# [Edit difference data]
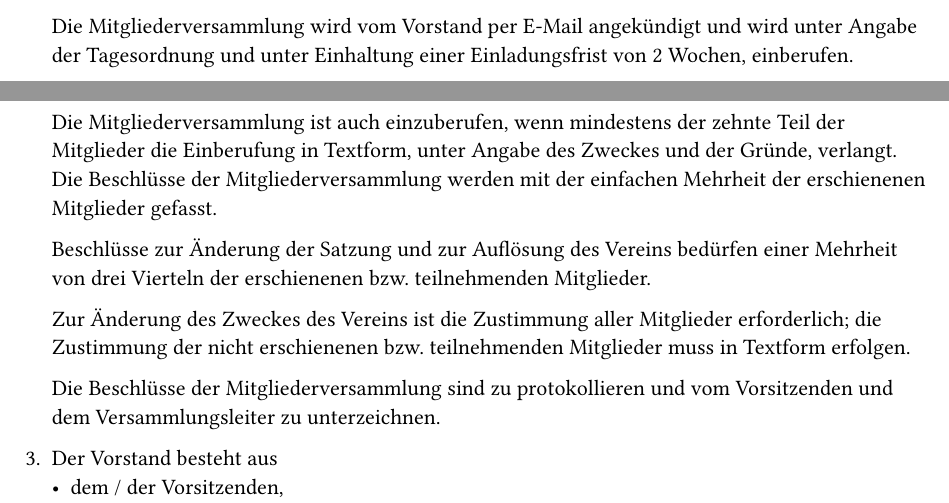
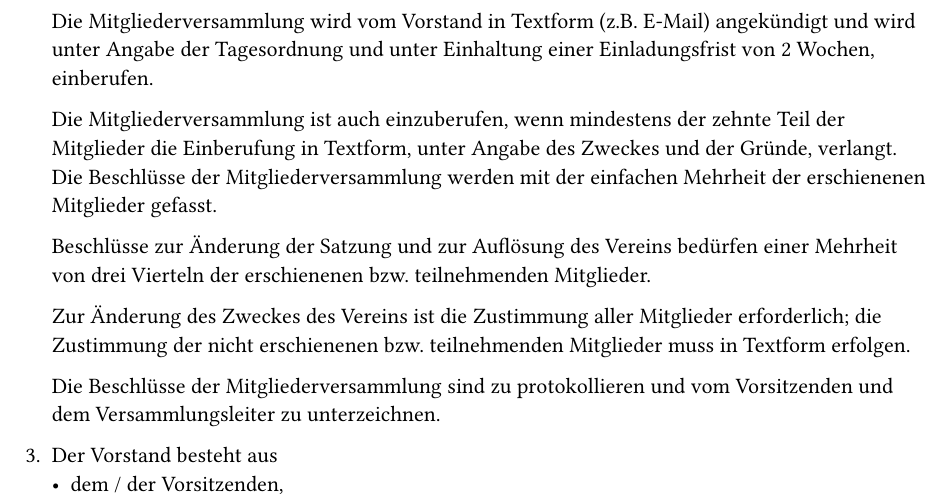
Before and after one commit to florianb/fvrws-satzung, a Typst document (main.typ): two parts of pages 2 and 3 of 4 before the commit and part of page 3 of 4 after it, the two joined at a grey line, cut so that both start at the same text. Compiled offline with Typst 0.15.

Commit message:
Korrektur der Einladungsform zur rechtssicheren Textform

```diff
--- a/main.typ
+++ b/main.typ
@@ -71,7 +71,7 @@
   - Neufestsetzung des Mitgliedsbeitrages,
   - Beschlussfassung über die Auflösung des Vereins.
 
-  Die Mitgliederversammlung wird vom Vorstand per E-Mail angekündigt und wird unter Angabe der Tagesordnung und unter Einhaltung einer Einladungsfrist von 2 Wochen, einberufen.
+  Die Mitgliederversammlung wird vom Vorstand in Textform (z.B. E-Mail) angekündigt und wird unter Angabe der Tagesordnung und unter Einhaltung einer Einladungsfrist von 2 Wochen, einberufen.
 
   Die Mitgliederversammlung ist auch einzuberufen, wenn mindestens der zehnte Teil der Mitglieder die Einberufung in Textform, unter Angabe des Zweckes und der Gründe, verlangt. Die Beschlüsse der Mitgliederversammlung werden mit der einfachen Mehrheit der erschienenen Mitglieder gefasst.
 
```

# [What the task requires]
Omit the pictures, then set down all the remaining data exactly as given.

# [Answer to this task]
Before and after one commit to florianb/fvrws-satzung, a Typst document (main.typ): two parts of pages 2 and 3 of 4 before the commit and part of page 3 of 4 after it, the two joined at a grey line, cut so that both start at the same text. Compiled offline with Typst 0.15.

Commit message:
Korrektur der Einladungsform zur rechtssicheren Textform

```diff
--- a/main.typ
+++ b/main.typ
@@ -71,7 +71,7 @@
   - Neufestsetzung des Mitgliedsbeitrages,
   - Beschlussfassung über die Auflösung des Vereins.
 
-  Die Mitgliederversammlung wird vom Vorstand per E-Mail angekündigt und wird unter Angabe der Tagesordnung und unter Einhaltung einer Einladungsfrist von 2 Wochen, einberufen.
+  Die Mitgliederversammlung wird vom Vorstand in Textform (z.B. E-Mail) angekündigt und wird unter Angabe der Tagesordnung und unter Einhaltung einer Einladungsfrist von 2 Wochen, einberufen.
 
   Die Mitgliederversammlung ist auch einzuberufen, wenn mindestens der zehnte Teil der Mitglieder die Einberufung in Textform, unter Angabe des Zweckes und der Gründe, verlangt. Die Beschlüsse der Mitgliederversammlung werden mit der einfachen Mehrheit der erschienenen Mitglieder gefasst.
 
```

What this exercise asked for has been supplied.